_Records_.
-- Opening Marker --

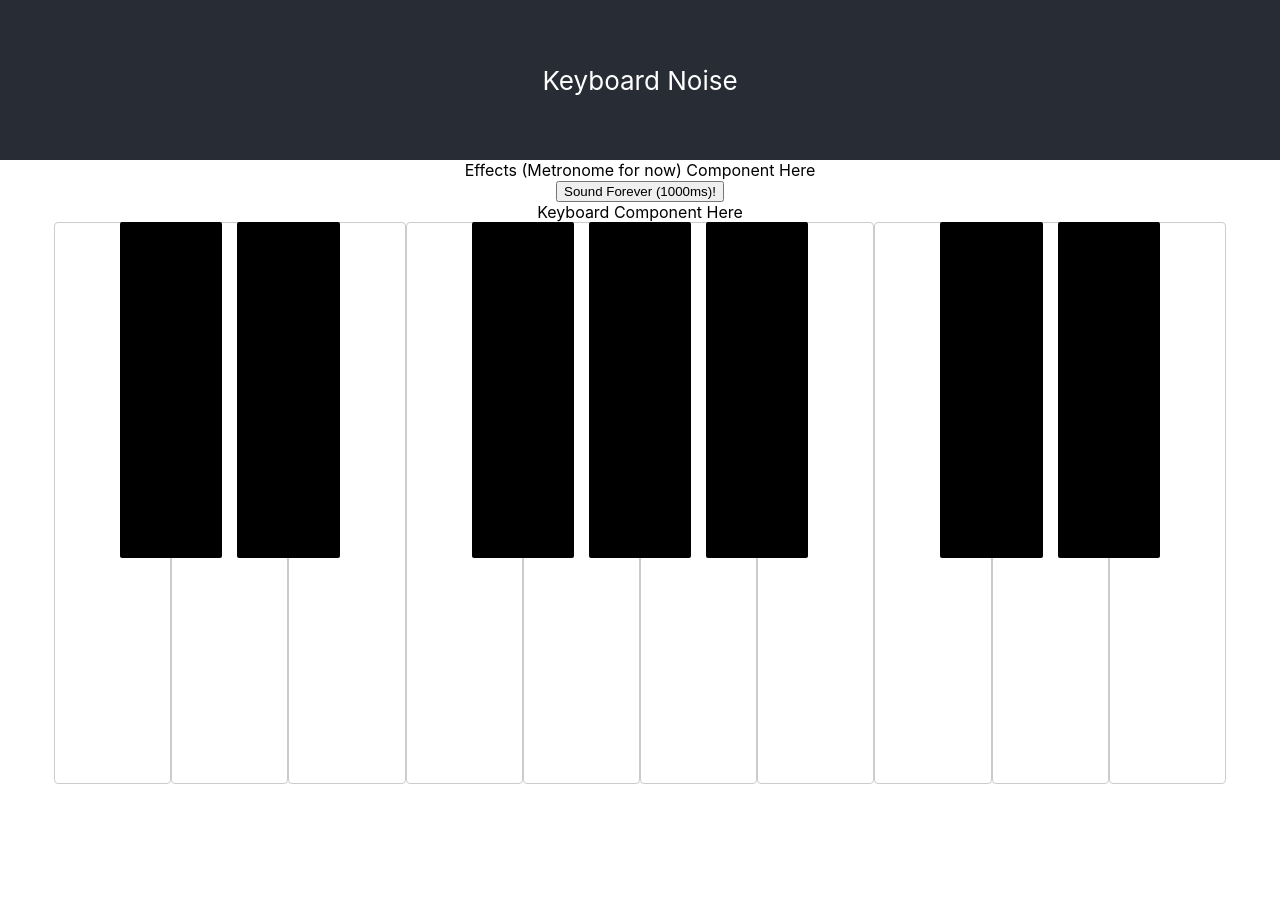
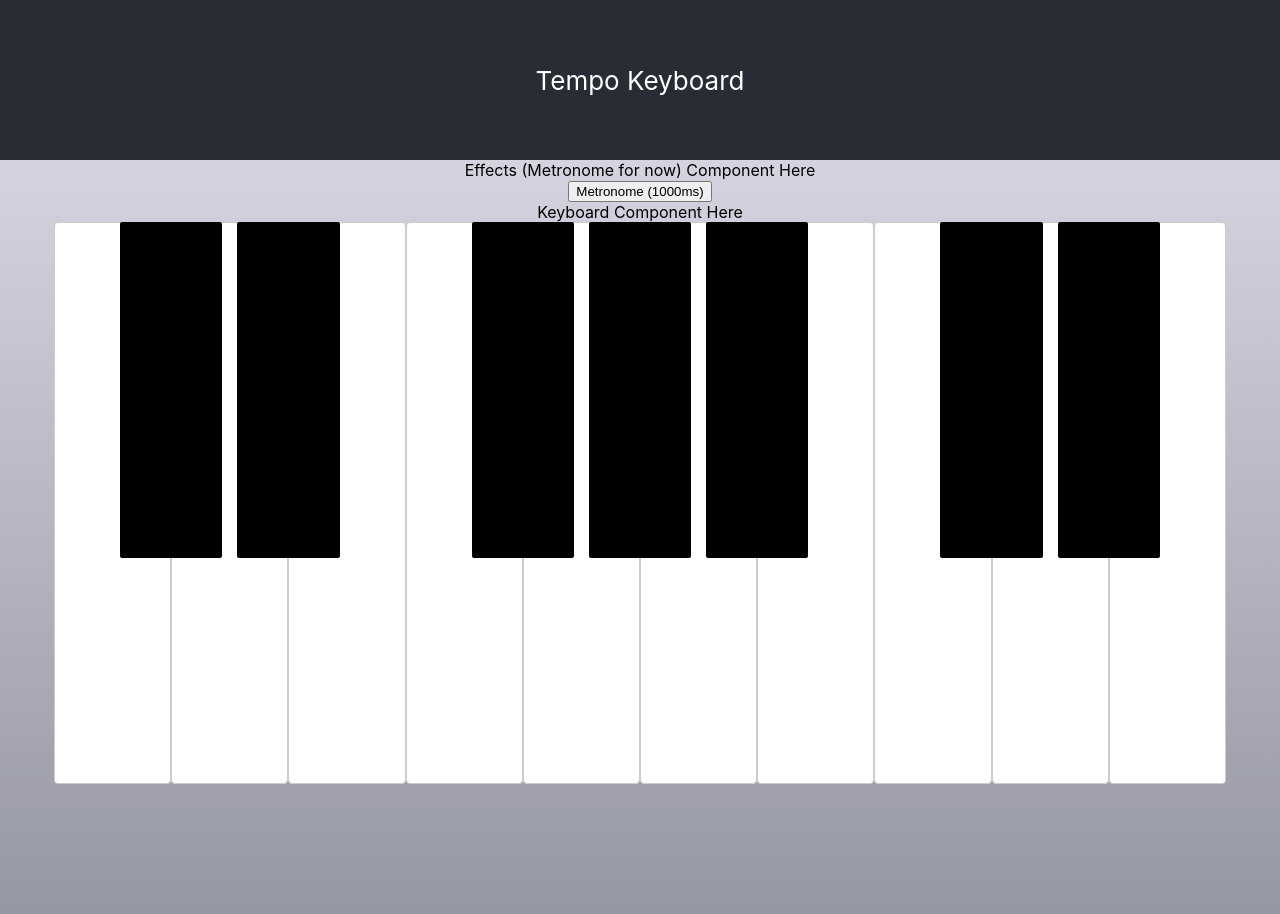
Before and after one commit to xnd0/tempo, a React (Create React App) app: page / in a window 1280 px wide. Shown: the top 914 px of the page. Built offline with nearby package versions, Linux system fonts and the light colour scheme; no server answers.

Commit message:
adjusted styling

```diff
--- a/src/App.js
+++ b/src/App.js
@@ -7,11 +7,15 @@ function App() {
   return (
     <div className="App">
       <header className="App-header">
-        Keyboard Noise
+        Tempo Keyboard
       </header>
+
+      {/* just Metronome for now  */}
       <div>
         <Effect />
       </div>
+
+      {/* Piano Keys  */}
       <div>
         <Keyboard />
       </div>
--- a/src/components/Effect.js
+++ b/src/components/Effect.js
@@ -35,7 +35,7 @@ function Effect() {
             </div>
 
             <div>
-                <button onClick={metroLoop}>Sound Forever (1000ms)!</button>
+                <button onClick={metroLoop}>Metronome (1000ms)</button>
             </div>
 
         </div>
--- a/src/components/Keyboard.js
+++ b/src/components/Keyboard.js
@@ -1,4 +1,5 @@
 import { React, useEffect } from 'react';
+// import React from 'react';
 import useSound from 'use-sound';
 
 import C3 from '../components/assets/sounds/synth_audio/01-C3.mp3';
@@ -50,7 +51,7 @@ function Keyboard() {
 
 
     useEffect(() => {
-        document.addEventListener('keydown', WhichKey, false)
+        document.addEventListener('keydown', WhichKey, true)
     },[])
 
     const WhichKey = (e) => {
--- a/src/index.css
+++ b/src/index.css
@@ -5,6 +5,7 @@ body {
     sans-serif;
   -webkit-font-smoothing: antialiased;
   -moz-osx-font-smoothing: grayscale;
+  background-image: linear-gradient(rgb(225, 225, 237), rgb(141, 142, 155));
 }
 
 code {
```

-- Closing Marker --

Output the records above verbatim. Pictures stay out.

Before and after one commit to xnd0/tempo, a React (Create React App) app: page / in a window 1280 px wide. Shown: the top 914 px of the page. Built offline with nearby package versions, Linux system fonts and the light colour scheme; no server answers.

Commit message:
adjusted styling

```diff
--- a/src/App.js
+++ b/src/App.js
@@ -7,11 +7,15 @@ function App() {
   return (
     <div className="App">
       <header className="App-header">
-        Keyboard Noise
+        Tempo Keyboard
       </header>
+
+      {/* just Metronome for now  */}
       <div>
         <Effect />
       </div>
+
+      {/* Piano Keys  */}
       <div>
         <Keyboard />
       </div>
--- a/src/components/Effect.js
+++ b/src/components/Effect.js
@@ -35,7 +35,7 @@ function Effect() {
             </div>
 
             <div>
-                <button onClick={metroLoop}>Sound Forever (1000ms)!</button>
+                <button onClick={metroLoop}>Metronome (1000ms)</button>
             </div>
 
         </div>
--- a/src/components/Keyboard.js
+++ b/src/components/Keyboard.js
@@ -1,4 +1,5 @@
 import { React, useEffect } from 'react';
+// import React from 'react';
 import useSound from 'use-sound';
 
 import C3 from '../components/assets/sounds/synth_audio/01-C3.mp3';
@@ -50,7 +51,7 @@ function Keyboard() {
 
 
     useEffect(() => {
-        document.addEventListener('keydown', WhichKey, false)
+        document.addEventListener('keydown', WhichKey, true)
     },[])
 
     const WhichKey = (e) => {
--- a/src/index.css
+++ b/src/index.css
@@ -5,6 +5,7 @@ body {
     sans-serif;
   -webkit-font-smoothing: antialiased;
   -moz-osx-font-smoothing: grayscale;
+  background-image: linear-gradient(rgb(225, 225, 237), rgb(141, 142, 155));
 }
 
 code {
```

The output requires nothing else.